Exercise objective: Gather each line in the entries that includes the string "class".

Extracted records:
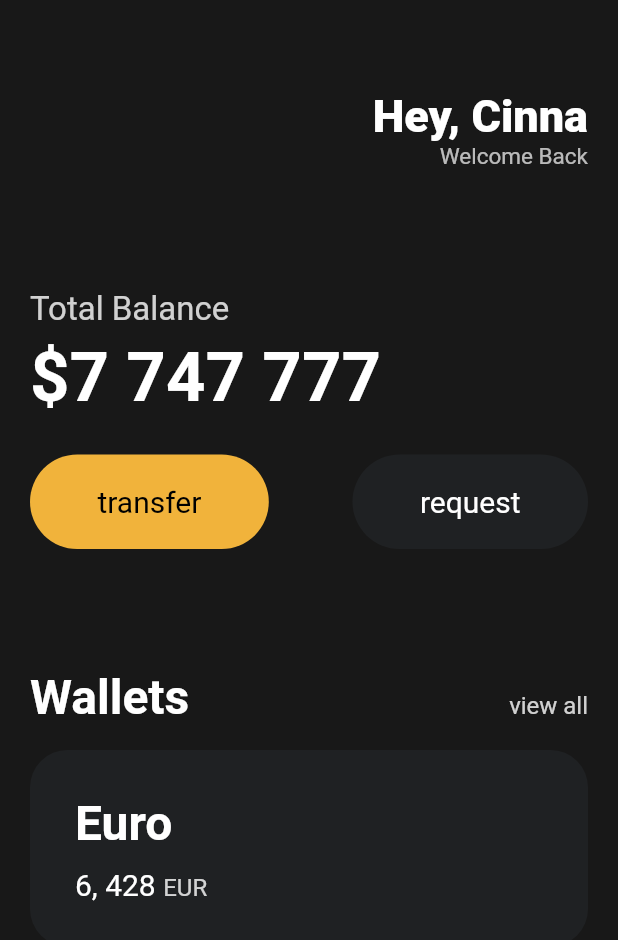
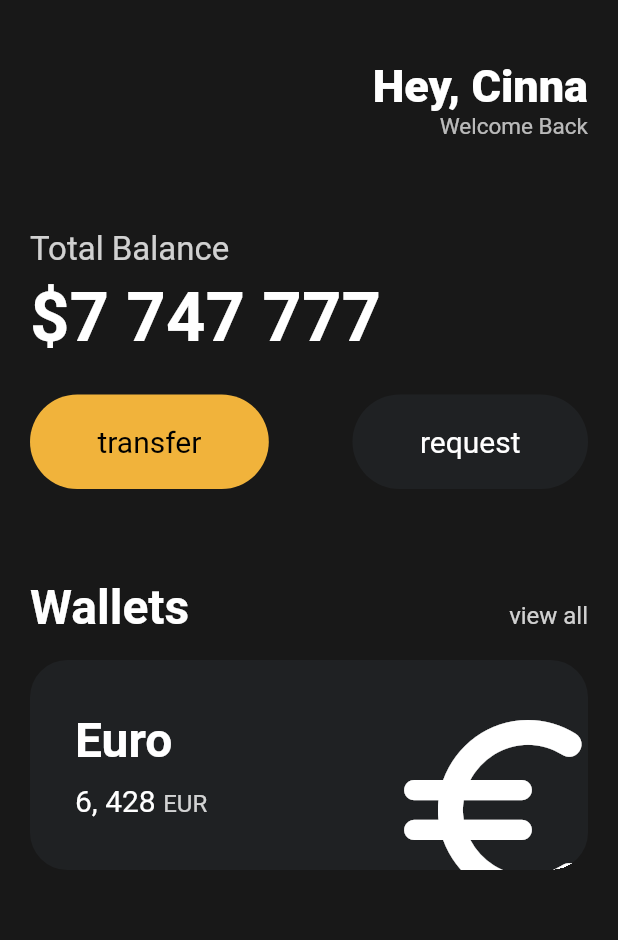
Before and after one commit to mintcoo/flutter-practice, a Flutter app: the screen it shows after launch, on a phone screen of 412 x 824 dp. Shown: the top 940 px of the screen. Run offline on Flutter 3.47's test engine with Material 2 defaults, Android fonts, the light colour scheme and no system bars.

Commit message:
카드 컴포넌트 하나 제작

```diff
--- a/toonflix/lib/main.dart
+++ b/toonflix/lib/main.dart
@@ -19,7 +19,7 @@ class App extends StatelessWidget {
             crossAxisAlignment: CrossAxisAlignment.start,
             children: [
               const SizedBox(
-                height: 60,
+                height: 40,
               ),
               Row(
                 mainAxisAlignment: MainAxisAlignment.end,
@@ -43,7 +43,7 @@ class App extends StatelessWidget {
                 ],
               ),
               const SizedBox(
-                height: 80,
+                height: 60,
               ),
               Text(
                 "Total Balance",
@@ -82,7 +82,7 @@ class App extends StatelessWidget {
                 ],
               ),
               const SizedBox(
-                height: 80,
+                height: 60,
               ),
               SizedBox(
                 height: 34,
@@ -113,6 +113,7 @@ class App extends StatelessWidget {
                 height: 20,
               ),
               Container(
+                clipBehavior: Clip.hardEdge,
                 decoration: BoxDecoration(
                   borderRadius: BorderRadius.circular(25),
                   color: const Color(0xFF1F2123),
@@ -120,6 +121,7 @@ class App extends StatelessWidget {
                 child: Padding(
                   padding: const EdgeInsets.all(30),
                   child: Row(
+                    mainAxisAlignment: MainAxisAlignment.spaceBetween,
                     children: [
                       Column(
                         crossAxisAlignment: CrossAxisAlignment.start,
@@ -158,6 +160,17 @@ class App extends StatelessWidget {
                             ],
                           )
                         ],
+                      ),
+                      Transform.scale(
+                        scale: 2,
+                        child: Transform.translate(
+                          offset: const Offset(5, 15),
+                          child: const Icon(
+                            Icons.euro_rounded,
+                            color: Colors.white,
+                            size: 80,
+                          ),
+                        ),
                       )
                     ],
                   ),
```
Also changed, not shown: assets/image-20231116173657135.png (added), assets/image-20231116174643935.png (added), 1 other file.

Answer area:
@@ -19,7 +19,7 @@ class App extends StatelessWidget {
@@ -43,7 +43,7 @@ class App extends StatelessWidget {
@@ -82,7 +82,7 @@ class App extends StatelessWidget {
@@ -113,6 +113,7 @@ class App extends StatelessWidget {
@@ -120,6 +121,7 @@ class App extends StatelessWidget {
@@ -158,6 +160,17 @@ class App extends StatelessWidget {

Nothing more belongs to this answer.